• [TASK STATEMENT]:
An unchanged copy of every record below, without pictures, is the goal.
----
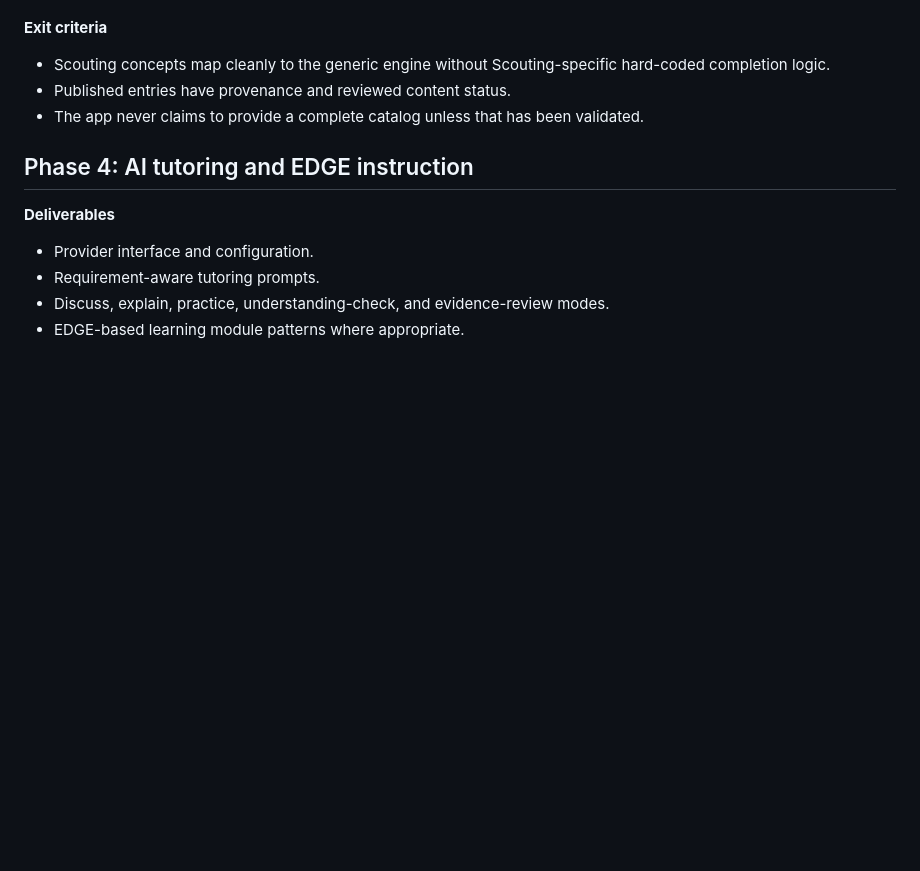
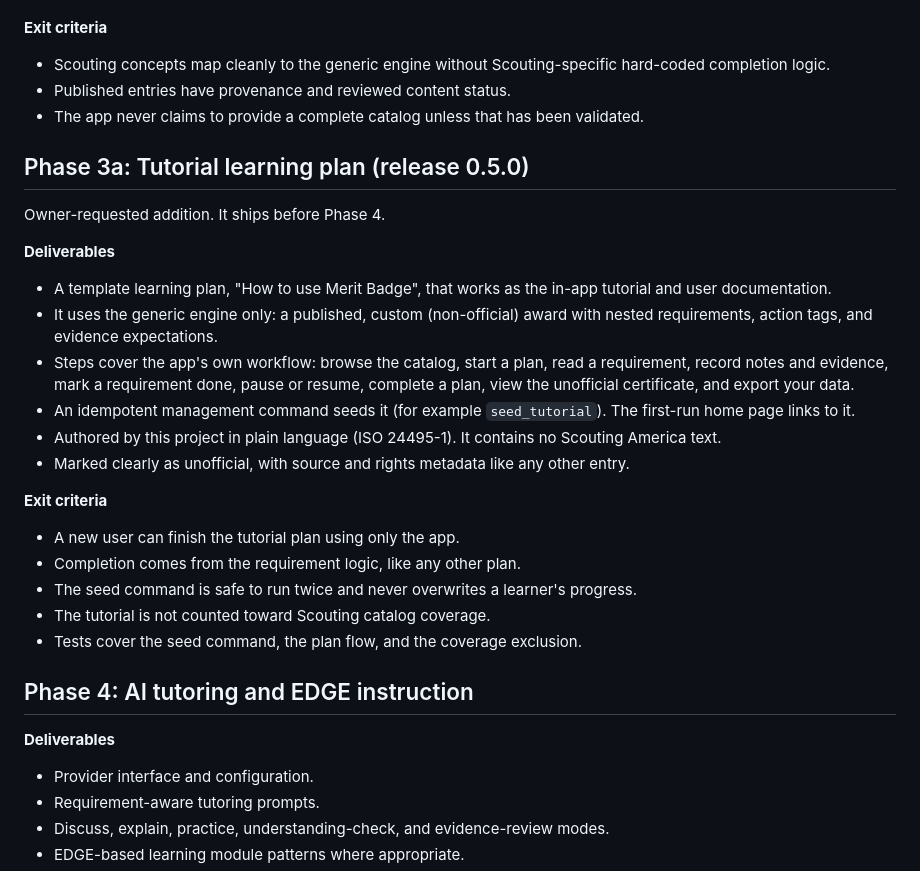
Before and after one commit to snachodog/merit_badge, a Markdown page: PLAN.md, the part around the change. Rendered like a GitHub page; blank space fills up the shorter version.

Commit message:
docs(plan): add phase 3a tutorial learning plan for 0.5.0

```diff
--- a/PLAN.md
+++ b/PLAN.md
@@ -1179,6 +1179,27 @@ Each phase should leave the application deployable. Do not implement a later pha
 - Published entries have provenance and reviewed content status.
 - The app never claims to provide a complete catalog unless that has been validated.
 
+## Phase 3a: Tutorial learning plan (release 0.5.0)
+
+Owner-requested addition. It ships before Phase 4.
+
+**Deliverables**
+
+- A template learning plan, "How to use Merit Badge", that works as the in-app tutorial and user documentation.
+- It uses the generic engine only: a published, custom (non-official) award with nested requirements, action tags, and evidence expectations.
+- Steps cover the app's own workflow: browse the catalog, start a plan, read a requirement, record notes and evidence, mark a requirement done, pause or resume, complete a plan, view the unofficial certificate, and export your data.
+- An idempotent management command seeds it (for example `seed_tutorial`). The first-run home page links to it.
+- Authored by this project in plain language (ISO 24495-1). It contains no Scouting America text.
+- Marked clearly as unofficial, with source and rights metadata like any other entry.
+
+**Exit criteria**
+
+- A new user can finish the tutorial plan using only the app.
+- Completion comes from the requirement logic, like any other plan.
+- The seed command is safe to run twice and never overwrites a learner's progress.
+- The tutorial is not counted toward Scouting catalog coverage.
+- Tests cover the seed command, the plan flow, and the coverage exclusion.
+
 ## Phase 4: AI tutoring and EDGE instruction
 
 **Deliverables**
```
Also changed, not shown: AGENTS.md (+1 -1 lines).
----
• [WRITTEN SOLUTION]:
Before and after one commit to snachodog/merit_badge, a Markdown page: PLAN.md, the part around the change. Rendered like a GitHub page; blank space fills up the shorter version.

Commit message:
docs(plan): add phase 3a tutorial learning plan for 0.5.0

```diff
--- a/PLAN.md
+++ b/PLAN.md
@@ -1179,6 +1179,27 @@ Each phase should leave the application deployable. Do not implement a later pha
 - Published entries have provenance and reviewed content status.
 - The app never claims to provide a complete catalog unless that has been validated.
 
+## Phase 3a: Tutorial learning plan (release 0.5.0)
+
+Owner-requested addition. It ships before Phase 4.
+
+**Deliverables**
+
+- A template learning plan, "How to use Merit Badge", that works as the in-app tutorial and user documentation.
+- It uses the generic engine only: a published, custom (non-official) award with nested requirements, action tags, and evidence expectations.
+- Steps cover the app's own workflow: browse the catalog, start a plan, read a requirement, record notes and evidence, mark a requirement done, pause or resume, complete a plan, view the unofficial certificate, and export your data.
+- An idempotent management command seeds it (for example `seed_tutorial`). The first-run home page links to it.
+- Authored by this project in plain language (ISO 24495-1). It contains no Scouting America text.
+- Marked clearly as unofficial, with source and rights metadata like any other entry.
+
+**Exit criteria**
+
+- A new user can finish the tutorial plan using only the app.
+- Completion comes from the requirement logic, like any other plan.
+- The seed command is safe to run twice and never overwrites a learner's progress.
+- The tutorial is not counted toward Scouting catalog coverage.
+- Tests cover the seed command, the plan flow, and the coverage exclusion.
+
 ## Phase 4: AI tutoring and EDGE instruction
 
 **Deliverables**
```
Also changed, not shown: AGENTS.md (+1 -1 lines).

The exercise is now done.